━━━ SUPPLIED RECORDS

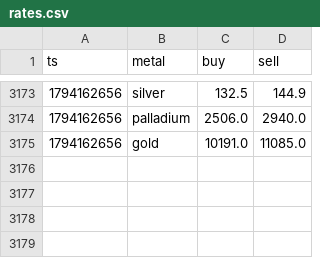
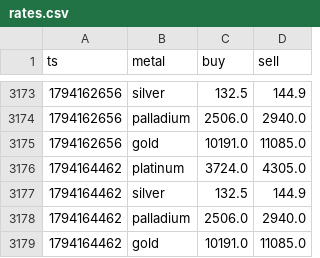
Before and after one commit to JamesBondman/Mettals, a CSV file: data/rates.csv, drawn as a sheet; only a part is shown, gaps mark what is left out.

Commit message:
rates

```diff
--- a/data/rates.csv
+++ b/data/rates.csv
@@ -3175 +3175,5 @@ ts,metal,buy,sell
 1794162656,gold,10191.0,11085.0
+1794164462,platinum,3724.0,4305.0
+1794164462,silver,132.5,144.9
+1794164462,palladium,2506.0,2940.0
+1794164462,gold,10191.0,11085.0
```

━━━━━━

EXERCISE AIM => Looking at the records above, work out how many lines include the word "gold", then give that number by itself.

FINISHED EXERCISE => 2